Commentary

The Boundary Waters

An example of stewardship

Stewardship of the Earth is an important facet of our Lutheran faith. Often this
stewardship takes many years to accomplish and builds on the work of those
who came before us. Such is the case with the protection of the Boundary
Waters Canoe Area Wilderness (BWCAW) in northeastern Minnesota.

Thirty years ago this October, Congress passed and President Jimmy Carter
signed the 1978 BWCAW Act. This desperately-needed law provided
important protections for the BWCAW, but left some unfinished work still
needed to protect the canoe country for future generations.

Led by Representatives Donald Fraser (D-MN), Bruce Vento (D-MN), and
Philip Burton (D-CA), Congress eventually passed the 1978 law after a
number of weakening compromises made in both the House and Senate. This
law ended logging in the BWCA (and protected the remaining 540,000 acres
of unlogged forest), reduced (but did not eliminate) motorboat use, phased
out snowmobiling (except for two short access routes to Canadian
properties), tightly restricted mining within the Boundary Waters and
established a BWCA Mining Protection Area outside the Wilderness, expanded
the area by about 68,000 acres in key additions like the Hegman Lakes and
Brule Lake, and officially added “Wilderness” to the area’s name.

Though the new protections in the 1978 law were significant, they did not
provide safeguards from all problems or threats to the area’s wilderness
character.
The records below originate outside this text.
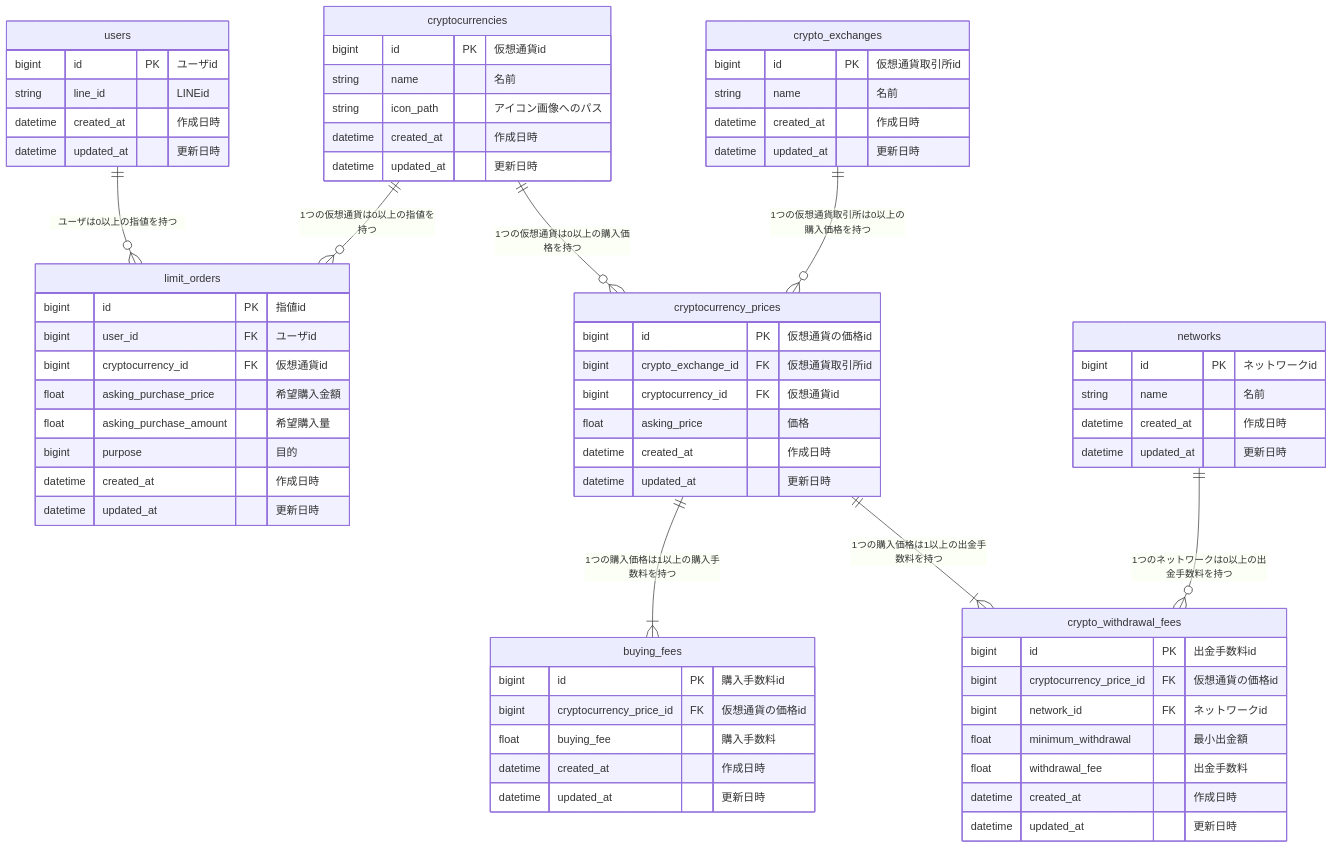
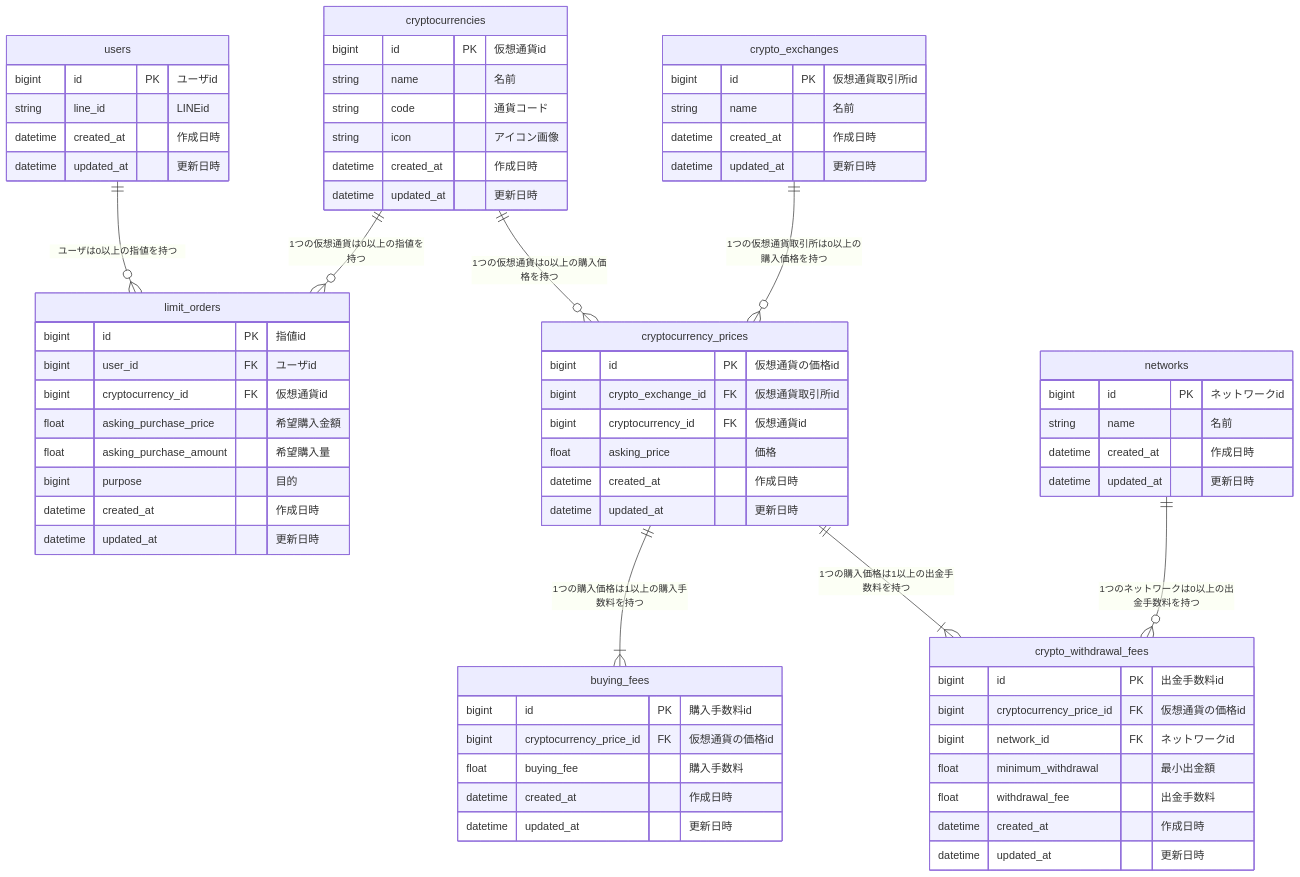
The diagram in README.md (sato-takehiro/crypto-exchange), drawn with Mermaid before and after one commit. The commit also changed 13 other files, not shown here.

````diff
--- a/README.md
+++ b/README.md
@@ -80,79 +80,80 @@
 ```mermaid
 erDiagram
 
 users ||--o{ limit_orders : "ユーザは0以上の指値を持つ"
 cryptocurrencies ||--o{ limit_orders : "1つの仮想通貨は0以上の指値を持つ"
 cryptocurrencies ||--o{ cryptocurrency_prices : "1つの仮想通貨は0以上の購入価格を持つ"
 crypto_exchanges ||--o{ cryptocurrency_prices : "1つの仮想通貨取引所は0以上の購入価格を持つ"
 cryptocurrency_prices ||--|{ buying_fees : "1つの購入価格は1以上の購入手数料を持つ"
 cryptocurrency_prices ||--|{ crypto_withdrawal_fees : "1つの購入価格は1以上の出金手数料を持つ"
 networks ||--o{ crypto_withdrawal_fees : "1つのネットワークは0以上の出金手数料を持つ"
 
 users {
     bigint id PK "ユーザid"
     string line_id "LINEid"
     datetime created_at "作成日時"
     datetime updated_at "更新日時"
 }
 
 limit_orders {
     bigint id PK "指値id"
     bigint user_id FK "ユーザid"
     bigint cryptocurrency_id FK "仮想通貨id"
     float asking_purchase_price "希望購入金額"
     float asking_purchase_amount "希望購入量"
     bigint purpose "目的"
     datetime created_at "作成日時"
     datetime updated_at "更新日時"
 }
 
 cryptocurrencies {
     bigint id PK "仮想通貨id"
     string name "名前"
-    string icon_path "アイコン画像へのパス"
+    string code "通貨コード"
+    string icon "アイコン画像"
     datetime created_at "作成日時"
     datetime updated_at "更新日時"
 }
 
 networks {
     bigint id PK "ネットワークid"
     string name "名前"
     datetime created_at "作成日時"
     datetime updated_at "更新日時"
 }
 
 crypto_exchanges {
     bigint id PK "仮想通貨取引所id"
     string name "名前"
     datetime created_at "作成日時"
     datetime updated_at "更新日時"
 }
 
 cryptocurrency_prices {
     bigint id PK "仮想通貨の価格id"
     bigint crypto_exchange_id FK "仮想通貨取引所id"
     bigint cryptocurrency_id FK "仮想通貨id"
     float asking_price "価格"
     datetime created_at "作成日時"
     datetime updated_at "更新日時"
 }
 
 crypto_withdrawal_fees {
     bigint id PK "出金手数料id"
     bigint cryptocurrency_price_id FK "仮想通貨の価格id"
     bigint network_id FK "ネットワークid"
     float minimum_withdrawal "最小出金額"
     float withdrawal_fee "出金手数料"
     datetime created_at "作成日時"
     datetime updated_at "更新日時"
 }
 
 buying_fees {
     bigint id PK "購入手数料id"
     bigint cryptocurrency_price_id FK "仮想通貨の価格id"
     float buying_fee "購入手数料"
     datetime created_at "作成日時"
     datetime updated_at "更新日時"
 }
 
 ```
````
About 21 percent of the area’s water surface area still remains
open to roaring motorboats. Jeeps and ATVs continue to drive across two
wilderness portages. Climate change may dramatically change the ecosystem
of the canoe country. Natural processes like fire are still not allowed to fully
function unmanipulated by humankind. Heavy visitation at times threatens
the area’s solitude and wilderness character. Illegal motorboat and
snowmobile use still occurs. The remaining roadless areas in the Superior
National Forest, most of them along the periphery of the BWCAW, are
threatened with road-building and logging. And mining was not absolutely
forbidden in the BWCAW, with new proposed sulfide mining projects just
outside the Boundary Waters posing major threats to the area.

In northeastern Minnesota, a whole series of proposed sulfide mining
projects is being developed. The ore sought by developers is copper, nickel,
and precious metals like gold, platinum, and palladium. But the ore bodies
are found in sulfide-bearing rock, and these projects pose potentially
devastating impacts on water quality and the environment because they can
produce acid mine drainage.

Acid mine drainage has occurred from every other sulfide mine in the entire
country. The acid that leaches from waste rock piles or underground mines
can leach for decades, perhaps forever. This kind of mining is very different
from the iron ore and taconite mining operations elsewhere in northeastern
Minnesota.

The state and federal governments are now preparing a draft environmental
impact statement to look at potential impacts of the first project in line, a
large open-pit strip mine proposed by PolyMet between Hoyt Lakes and
Babbitt. (Franconia’s project is probably the next in line, likely to propose a
sulfide mining operation underneath Birch Lake, which lies within the
watershed of the BWCAW.) But the U.S. Forest Service owns about 6,700 acres
of land that the company wants. PolyMet, however, doesn’t want to deal with
the Forest Service as a landlord, and is too impatient to conduct a land
exchange process, the normal method for resolving situations like this.

Unfortunately, Minnesota’s two U.S. Senators, Amy Klobuchar (D-MN) and
Norm Coleman (R-MN), and Rep. Jim Oberstar (D-MN) have introduced bills
in Congress at PolyMet’s behest to bypass the land exchange process and the
accompanying analysis that an exchange would require. Their bills, S. 3411
and H.R. 4292, would direct the Forest Service to sell the land outright to
PolyMet, avoid the review that would come with a land exchange process, and
grease the skids for the development of this huge strip mine.

So as we celebrate 30 years of increased wilderness protections for the
BWCAW, let’s not forget the unfinished work that lies ahead if we are to pass
down a truly protected wilderness legacy to future generations. As part of this
unfinished work, we must be vigilant in protecting our public lands and
waters like the BWCAW from the potentially devastating impacts of sulfide
mining.

Kevin Proescholdt is a member of Holy Trinity Lutheran Church in
Minneapolis, and directs the Wilderness and Public Lands Program for the
Izaak Walton League of America. A former BWCAW guide, he helped pass the
1978 law through Congress and co-authored the definitive book on that
struggle, Troubled Waters: The Fight for the Boundary Waters Canoe Area
Wilderness.